Then there are Henrot’s videos. The exhibition features several earlier videos that study the role of various symbols, practices and material objects across different cultures: Coupé/Décalé (2011) documents the origin of bungee jumping; Le Songe de Poliphile (2011), of the semiotics of the snake; and Million Dollars Point (2011), on World War II materials abandoned in Polynesia and the “cargo cults” that subsequently formed. Grosse Fatigue is the most conceptually ambitious (and probably low-budget) of them all, a series of desktop windows appearing on a computer screen, propelled by a groovy rap song that stitches together various origin myths, scientific presentations and annals of anthropology with the coherence of a surging music video. The deluge of imagery in today’s Internet age is a popular topic for artists, but few successfully conjure much beyond some purposefully collaged frenzy. Henrot’s selection of images (animals of from various phyla, different cultural practices, shots of mundane activity such as a manicured hand rubbing an orange) is not unpredictable, but they provide more than a simple sensation of distress and visual saturation. She consciously demonstrates the gaps and limits that still (and might forever) exist in our already overwhelming knowledge of history, a vault of information that could be more reasonably experienced through the momentum and innate disorder that weaves it all together.
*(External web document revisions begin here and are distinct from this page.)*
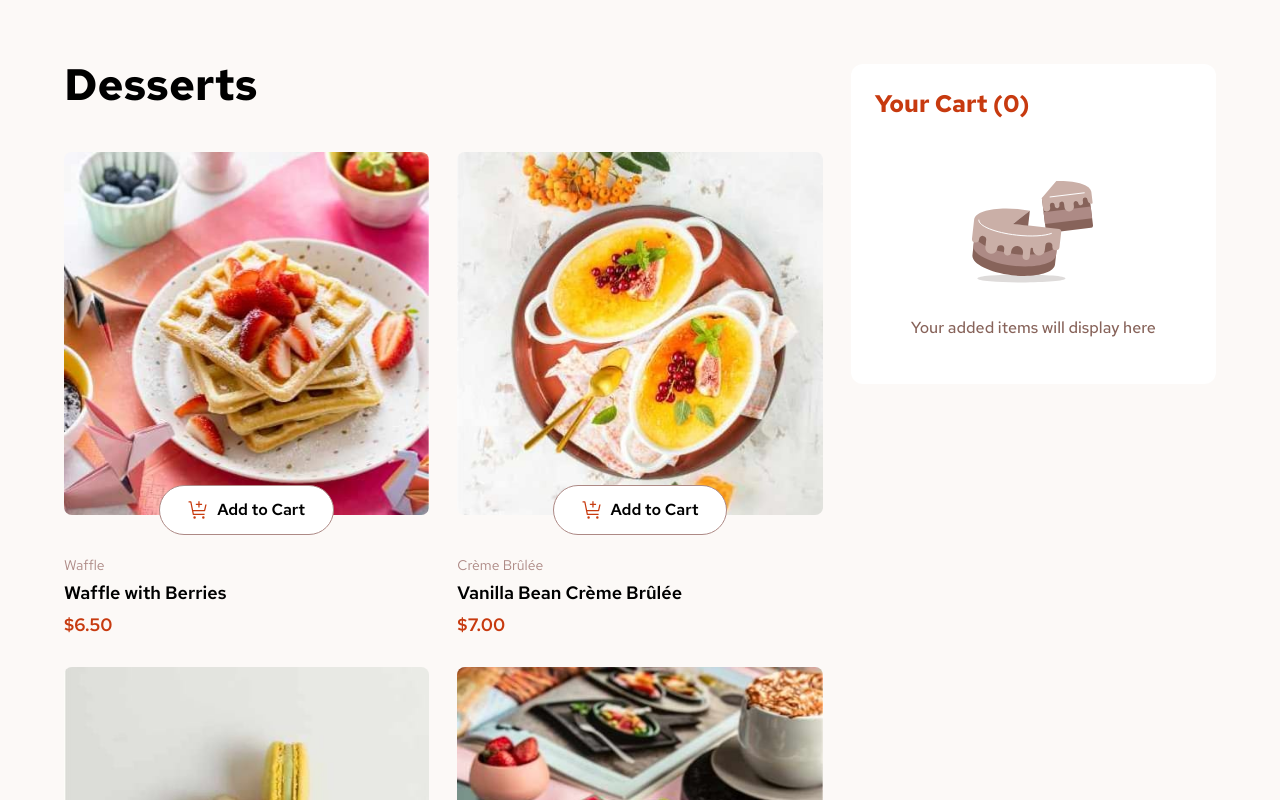
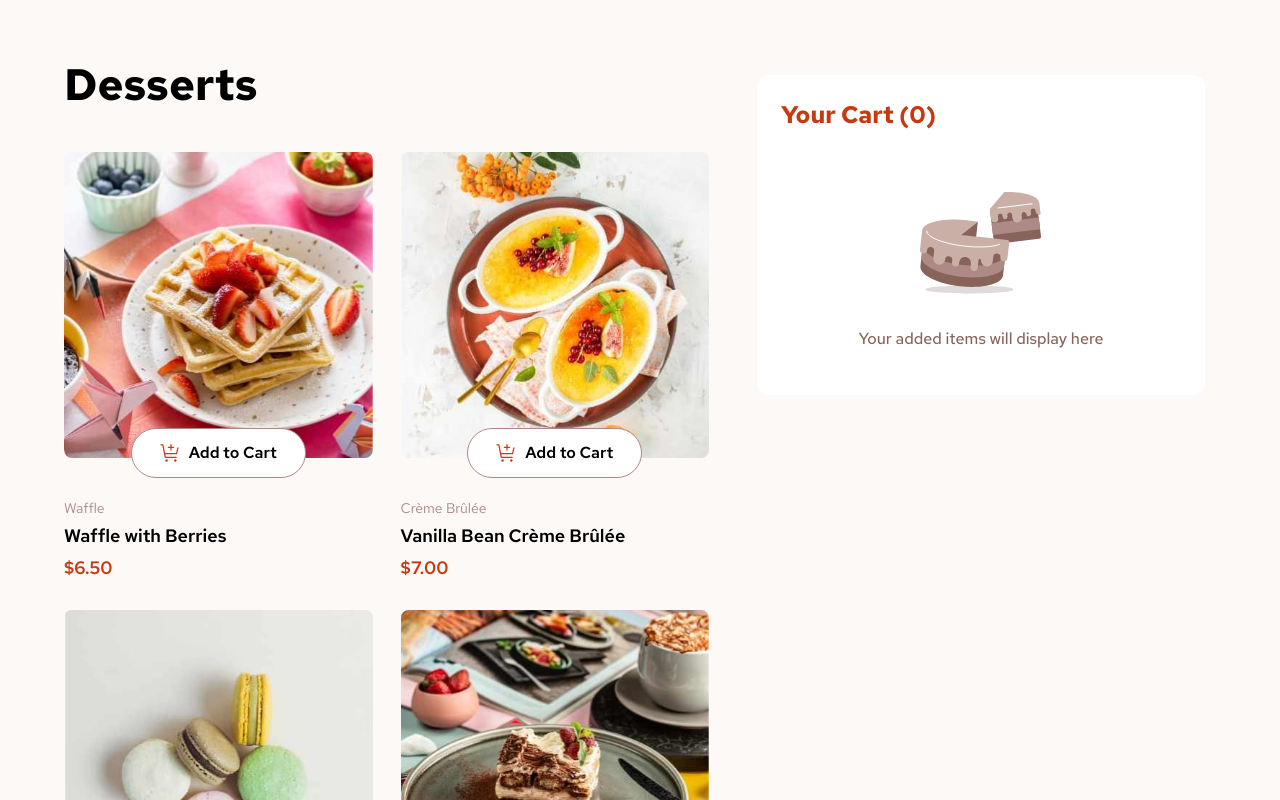
Before and after one commit to arshGoyalDev/product-list-app, a React (Create React App) app: page / in a window 1280 px wide. Shown: the top 800 px of the page. Built offline with nearby package versions, Linux system fonts and the light colour scheme.

Commit message:
style: made cart position fixed

```diff
--- a/src/App.js
+++ b/src/App.js
@@ -11,7 +11,7 @@ const App = () => {
   const [cart, updateCart] = useState([]);
 
   return (
-    <main className="grid gap-7 lg:grid-cols-3 xl:grid-cols-4 bg-neutral-rose50 min-h-screen px-8 py-10 md:p-16 lg:p-[75xp] xl:p-[70px] xxl:p-28">
+    <main className="grid gap-7 lg:block bg-neutral-rose50 min-h-screen px-8 py-10 md:p-16 lg:p-[75xp] xl:p-[70px] xxl:p-28">
       <Routes location={background || location}>
         <Route
           path="/"
--- a/src/Components/Cart.js
+++ b/src/Components/Cart.js
@@ -15,7 +15,7 @@ const Cart = ({ cart, updateCart }) => {
   };
 
   return (
-    <section className="bg-white rounded-xl p-6 xl:p-7 grid h-fit">
+    <section className="bg-white rounded-xl p-6 xl:p-7 grid h-fit lg:fixed lg:top-[75px] lg:right-[75px] xl:top-[70px] xl:right-[70px] xxl:top-28 xxl:right-28 lg:w-[35%] xxl:w-[25%]">
       <h1 className="text-2xl text-primary-red font-extrabold">
         Your Cart ({getTotalNumber()})
       </h1>
--- a/src/Components/ProductsContainer.js
+++ b/src/Components/ProductsContainer.js
@@ -2,7 +2,7 @@ import Product from "./Product";
 
 const ProductsContainer = ({ productsData, cart, updateCart }) => {
   return (
-    <section className="lg:col-span-2 xl:col-span-3">
+    <section className="lg:w-[56%] xxl:w-[68%]">
       <h1 className="font-bold text-4xl lg:text-[2.75rem]">Desserts</h1>
 
       <div className="mt-8 lg:mt-12 grid grid-cols-1 sm:grid-cols-2 xl:grid-cols-3 gap-7">
```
Grosse Fatigue was made at Henrot’s 2013 Artist Research Fellowship at the Smithsonian, during which she collected footage of animal and plant specimens, obscure digital archives, blank hallways and anonymous office workers. She paired that imagery with the unending reach of the digital realm, which, in many ways, is an archive and simulation of the immense universe beyond the monitor, but also feels oddly tangible as it is fully manmade and portable (one shot features an iPhone with a green croaking frog parked on top, held by a hand). This strategy allows her narrative to swell with felt urgency and inscrutable complexity, and also the leisurely nimbleness of aimless web surfing. Queues of browser windows at times pile up like flashing torrents of spam advertisements, but they can be readily clicked shut like full drawers of ghastly, vibrantly preserved tropical bird specimen. In the beginning and end there were both uncluttered Mac desktops.